━━━━━ GIVEN RECORDS

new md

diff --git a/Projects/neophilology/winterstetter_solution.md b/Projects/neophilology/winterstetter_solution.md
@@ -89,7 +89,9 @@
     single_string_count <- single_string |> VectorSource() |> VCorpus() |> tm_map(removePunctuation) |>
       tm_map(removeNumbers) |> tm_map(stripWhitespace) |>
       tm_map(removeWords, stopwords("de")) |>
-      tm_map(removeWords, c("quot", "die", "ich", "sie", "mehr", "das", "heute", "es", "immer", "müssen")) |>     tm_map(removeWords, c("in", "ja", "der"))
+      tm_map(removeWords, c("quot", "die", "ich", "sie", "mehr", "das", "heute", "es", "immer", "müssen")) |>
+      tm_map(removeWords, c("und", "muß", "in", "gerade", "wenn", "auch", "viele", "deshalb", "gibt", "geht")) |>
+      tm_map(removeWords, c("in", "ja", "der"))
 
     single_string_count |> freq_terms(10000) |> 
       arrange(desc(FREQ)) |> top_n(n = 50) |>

━━━━━━━━━━
━━━━━ GIVEN RECORDS

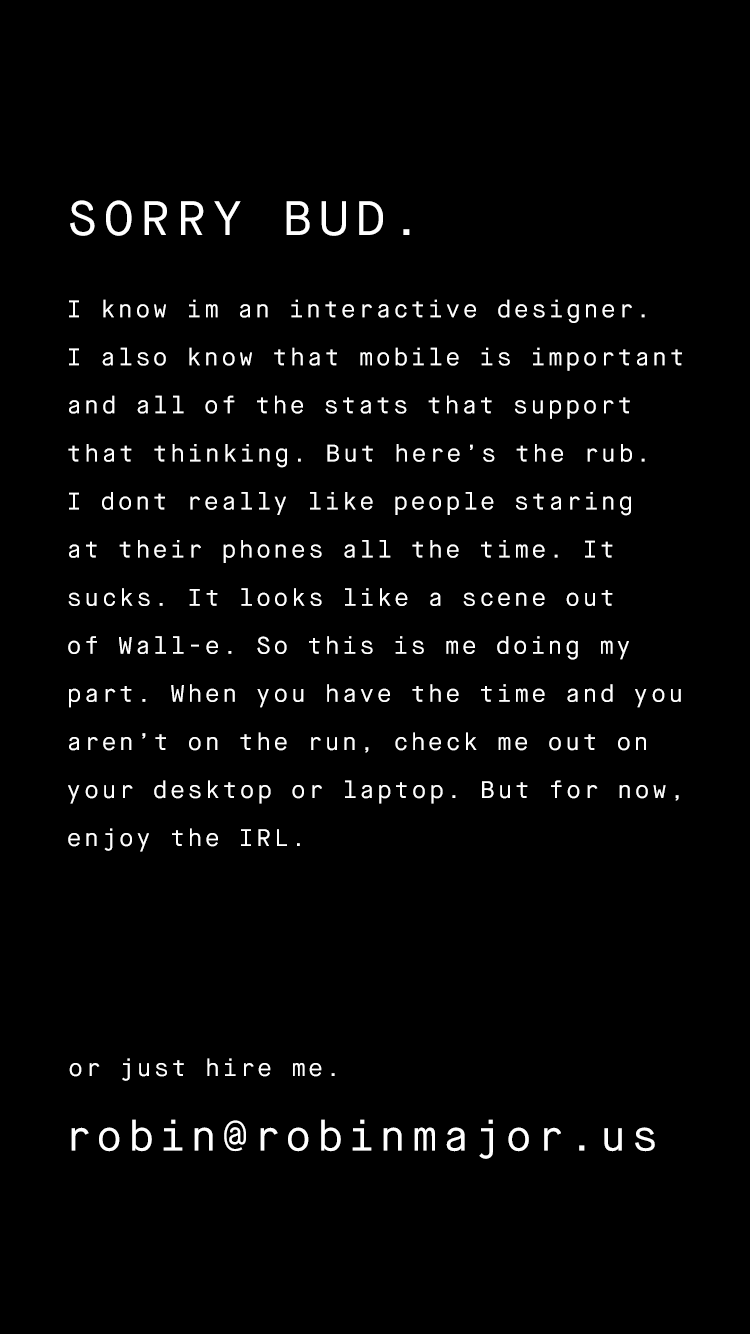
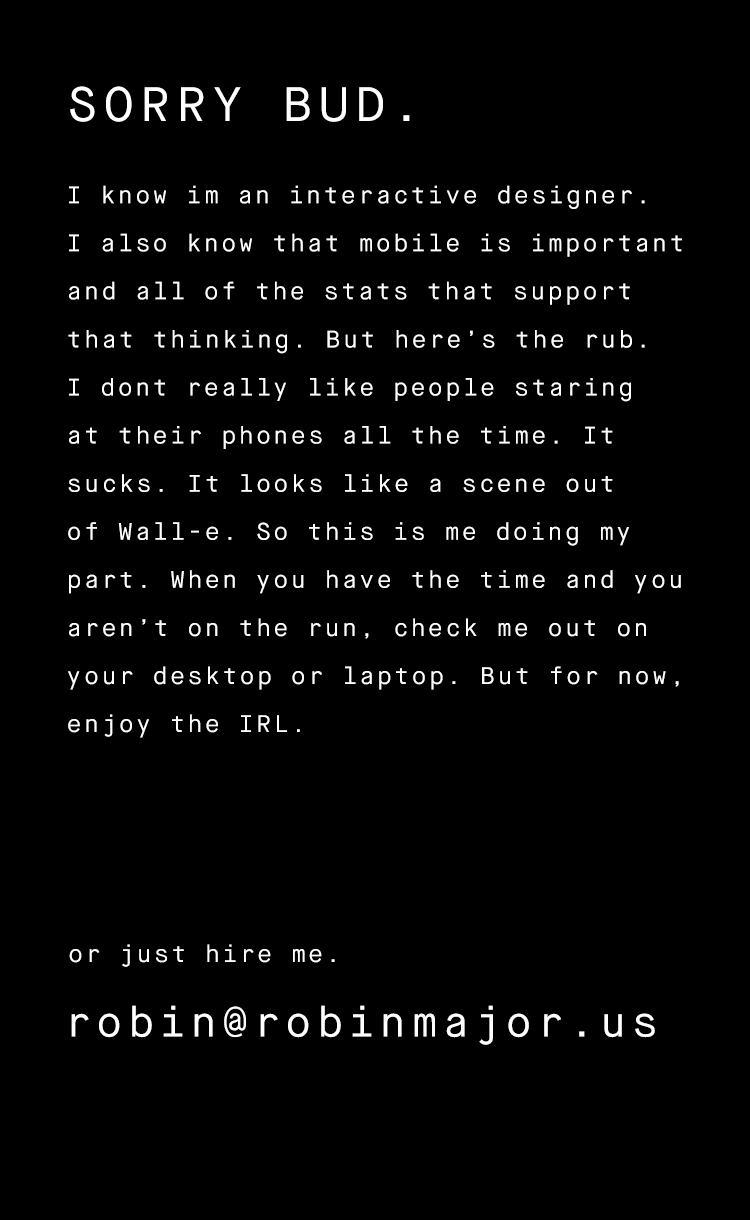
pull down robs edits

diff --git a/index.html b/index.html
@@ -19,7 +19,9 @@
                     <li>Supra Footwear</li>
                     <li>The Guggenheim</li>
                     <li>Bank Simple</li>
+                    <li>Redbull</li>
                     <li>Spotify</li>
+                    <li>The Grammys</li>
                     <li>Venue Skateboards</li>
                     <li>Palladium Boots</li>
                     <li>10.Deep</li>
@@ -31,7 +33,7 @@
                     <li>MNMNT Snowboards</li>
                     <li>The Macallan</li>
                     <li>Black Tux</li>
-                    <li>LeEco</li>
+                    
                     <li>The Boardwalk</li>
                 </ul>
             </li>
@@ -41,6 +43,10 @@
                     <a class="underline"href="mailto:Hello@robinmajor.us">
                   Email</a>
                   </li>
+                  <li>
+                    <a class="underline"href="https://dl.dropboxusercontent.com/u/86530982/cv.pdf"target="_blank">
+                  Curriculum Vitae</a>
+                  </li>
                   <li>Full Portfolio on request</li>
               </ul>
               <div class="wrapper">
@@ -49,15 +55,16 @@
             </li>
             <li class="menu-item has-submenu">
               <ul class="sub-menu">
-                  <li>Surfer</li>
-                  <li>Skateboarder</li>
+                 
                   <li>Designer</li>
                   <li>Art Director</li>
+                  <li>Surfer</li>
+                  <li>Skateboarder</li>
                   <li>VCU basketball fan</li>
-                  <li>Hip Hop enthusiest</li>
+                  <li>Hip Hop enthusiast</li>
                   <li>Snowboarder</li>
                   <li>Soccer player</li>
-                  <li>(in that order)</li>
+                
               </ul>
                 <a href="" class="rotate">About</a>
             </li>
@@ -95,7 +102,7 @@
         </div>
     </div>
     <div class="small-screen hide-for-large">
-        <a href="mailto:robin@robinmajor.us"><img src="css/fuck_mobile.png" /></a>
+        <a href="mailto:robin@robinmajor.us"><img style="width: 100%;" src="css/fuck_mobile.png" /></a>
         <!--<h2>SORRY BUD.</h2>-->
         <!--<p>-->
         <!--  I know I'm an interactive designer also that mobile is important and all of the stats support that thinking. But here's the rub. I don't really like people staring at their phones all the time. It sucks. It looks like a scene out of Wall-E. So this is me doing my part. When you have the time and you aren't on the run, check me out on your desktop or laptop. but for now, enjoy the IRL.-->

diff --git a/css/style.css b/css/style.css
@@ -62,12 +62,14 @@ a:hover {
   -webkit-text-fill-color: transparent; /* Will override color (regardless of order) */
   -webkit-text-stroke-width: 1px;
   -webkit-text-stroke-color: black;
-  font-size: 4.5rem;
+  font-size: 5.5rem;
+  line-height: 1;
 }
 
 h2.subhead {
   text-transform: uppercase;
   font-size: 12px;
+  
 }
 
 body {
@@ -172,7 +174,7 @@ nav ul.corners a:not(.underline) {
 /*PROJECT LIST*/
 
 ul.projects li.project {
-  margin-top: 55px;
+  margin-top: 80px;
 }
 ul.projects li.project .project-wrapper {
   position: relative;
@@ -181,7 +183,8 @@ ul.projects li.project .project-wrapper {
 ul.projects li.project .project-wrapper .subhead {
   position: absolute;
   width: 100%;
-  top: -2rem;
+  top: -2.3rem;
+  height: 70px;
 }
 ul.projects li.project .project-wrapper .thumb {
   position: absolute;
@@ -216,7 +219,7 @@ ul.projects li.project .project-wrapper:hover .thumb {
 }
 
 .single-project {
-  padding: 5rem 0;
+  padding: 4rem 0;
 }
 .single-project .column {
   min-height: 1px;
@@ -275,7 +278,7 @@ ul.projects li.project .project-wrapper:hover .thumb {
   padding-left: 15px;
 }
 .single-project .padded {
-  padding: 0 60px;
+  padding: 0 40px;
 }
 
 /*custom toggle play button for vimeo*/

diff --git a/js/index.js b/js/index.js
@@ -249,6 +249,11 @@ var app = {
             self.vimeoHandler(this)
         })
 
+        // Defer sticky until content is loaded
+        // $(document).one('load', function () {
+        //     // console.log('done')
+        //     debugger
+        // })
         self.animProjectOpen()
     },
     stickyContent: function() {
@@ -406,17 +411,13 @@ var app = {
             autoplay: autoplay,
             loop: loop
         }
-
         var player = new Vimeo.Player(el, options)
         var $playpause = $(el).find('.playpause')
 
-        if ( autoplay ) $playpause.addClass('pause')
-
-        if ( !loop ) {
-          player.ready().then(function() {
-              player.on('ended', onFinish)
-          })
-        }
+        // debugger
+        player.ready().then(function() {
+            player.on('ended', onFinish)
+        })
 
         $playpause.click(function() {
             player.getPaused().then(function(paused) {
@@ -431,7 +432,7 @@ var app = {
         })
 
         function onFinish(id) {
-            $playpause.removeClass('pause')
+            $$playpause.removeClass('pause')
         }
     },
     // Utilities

━━━━━━━━━━

Only lines that include "wrapper" belong in the answer; return them from the entries above.

SOLUTION TO THE EXERCISE —
               <div class="wrapper">
 ul.projects li.project .project-wrapper {
@@ -181,7 +183,8 @@ ul.projects li.project .project-wrapper {
 ul.projects li.project .project-wrapper .subhead {
 ul.projects li.project .project-wrapper .thumb {
@@ -216,7 +219,7 @@ ul.projects li.project .project-wrapper:hover .thumb {
@@ -275,7 +278,7 @@ ul.projects li.project .project-wrapper:hover .thumb {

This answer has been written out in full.